WHAT YOU HAVE TO DO.
Please go line by line through the material and copy each one containing the word "confirmação".

◆ ◆ ◆ ◆ ◆ ◆ ◆

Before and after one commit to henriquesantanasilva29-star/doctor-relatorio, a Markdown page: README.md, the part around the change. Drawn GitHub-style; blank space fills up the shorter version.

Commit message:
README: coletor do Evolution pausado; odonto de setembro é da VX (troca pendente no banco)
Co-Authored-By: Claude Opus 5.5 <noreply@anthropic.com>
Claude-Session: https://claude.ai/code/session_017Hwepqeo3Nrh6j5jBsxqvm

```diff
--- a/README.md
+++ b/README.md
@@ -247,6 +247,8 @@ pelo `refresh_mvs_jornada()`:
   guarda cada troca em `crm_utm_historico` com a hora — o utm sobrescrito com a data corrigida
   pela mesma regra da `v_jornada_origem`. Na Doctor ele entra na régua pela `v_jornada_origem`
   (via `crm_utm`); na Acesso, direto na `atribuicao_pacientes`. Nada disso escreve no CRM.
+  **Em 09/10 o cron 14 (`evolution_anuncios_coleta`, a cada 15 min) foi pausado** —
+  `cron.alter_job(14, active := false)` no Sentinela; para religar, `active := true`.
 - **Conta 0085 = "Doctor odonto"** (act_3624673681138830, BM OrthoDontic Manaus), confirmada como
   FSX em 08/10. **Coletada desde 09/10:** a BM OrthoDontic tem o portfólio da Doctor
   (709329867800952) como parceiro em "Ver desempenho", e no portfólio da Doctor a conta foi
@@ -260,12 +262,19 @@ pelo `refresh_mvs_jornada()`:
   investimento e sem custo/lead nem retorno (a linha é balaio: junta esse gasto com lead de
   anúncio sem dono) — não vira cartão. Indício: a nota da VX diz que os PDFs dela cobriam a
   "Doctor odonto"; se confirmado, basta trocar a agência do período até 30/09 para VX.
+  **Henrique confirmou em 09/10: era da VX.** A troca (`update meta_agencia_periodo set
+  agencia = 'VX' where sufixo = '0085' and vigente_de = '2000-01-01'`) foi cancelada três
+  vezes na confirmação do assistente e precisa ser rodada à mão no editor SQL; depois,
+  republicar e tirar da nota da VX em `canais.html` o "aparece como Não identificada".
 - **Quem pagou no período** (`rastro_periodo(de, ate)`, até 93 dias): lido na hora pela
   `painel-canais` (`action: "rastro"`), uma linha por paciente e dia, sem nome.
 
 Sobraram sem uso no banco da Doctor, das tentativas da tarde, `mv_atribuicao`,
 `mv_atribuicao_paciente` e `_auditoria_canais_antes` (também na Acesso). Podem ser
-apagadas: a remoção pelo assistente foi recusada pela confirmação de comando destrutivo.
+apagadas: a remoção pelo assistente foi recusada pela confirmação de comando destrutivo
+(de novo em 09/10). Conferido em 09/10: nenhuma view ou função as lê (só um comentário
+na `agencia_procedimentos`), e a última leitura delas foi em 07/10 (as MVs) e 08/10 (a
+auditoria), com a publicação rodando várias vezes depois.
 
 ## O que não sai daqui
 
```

◆ ◆ ◆ ◆ ◆ ◆ ◆

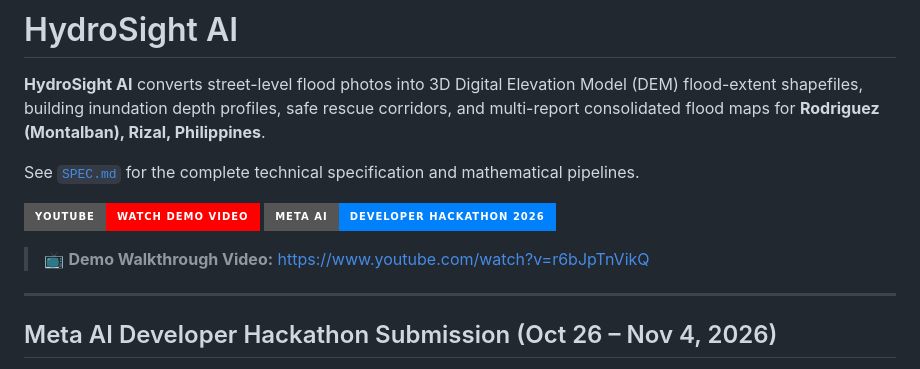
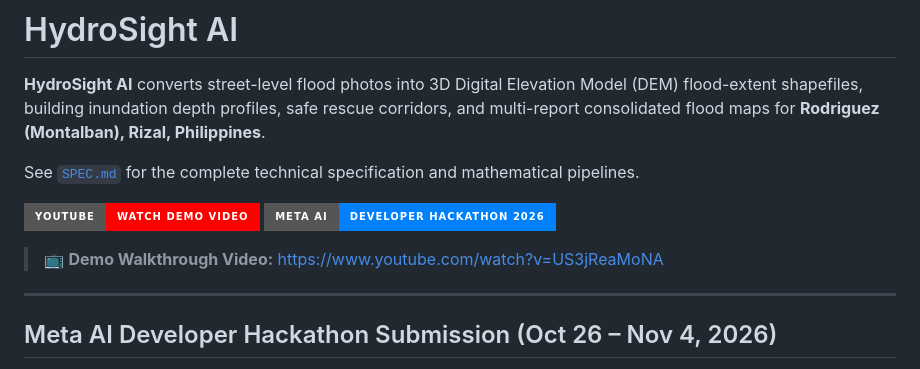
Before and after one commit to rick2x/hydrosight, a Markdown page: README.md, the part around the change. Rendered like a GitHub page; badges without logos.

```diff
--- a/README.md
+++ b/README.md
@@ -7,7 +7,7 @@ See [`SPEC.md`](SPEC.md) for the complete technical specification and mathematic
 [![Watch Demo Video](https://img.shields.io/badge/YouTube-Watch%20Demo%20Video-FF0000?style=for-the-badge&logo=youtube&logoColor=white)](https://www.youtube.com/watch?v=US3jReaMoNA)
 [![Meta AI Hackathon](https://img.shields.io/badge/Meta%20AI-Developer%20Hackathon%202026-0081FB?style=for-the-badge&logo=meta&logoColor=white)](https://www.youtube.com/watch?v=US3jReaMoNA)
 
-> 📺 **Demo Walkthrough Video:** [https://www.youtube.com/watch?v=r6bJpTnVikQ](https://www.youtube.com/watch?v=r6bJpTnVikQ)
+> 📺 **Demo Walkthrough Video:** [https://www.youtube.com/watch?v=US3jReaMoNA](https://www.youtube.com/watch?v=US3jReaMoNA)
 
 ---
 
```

◆ ◆ ◆ ◆ ◆ ◆ ◆

ANSWER TO THE PROBLEM.
+  vezes na confirmação do assistente e precisa ser rodada à mão no editor SQL; depois,
-apagadas: a remoção pelo assistente foi recusada pela confirmação de comando destrutivo.
+apagadas: a remoção pelo assistente foi recusada pela confirmação de comando destrutivo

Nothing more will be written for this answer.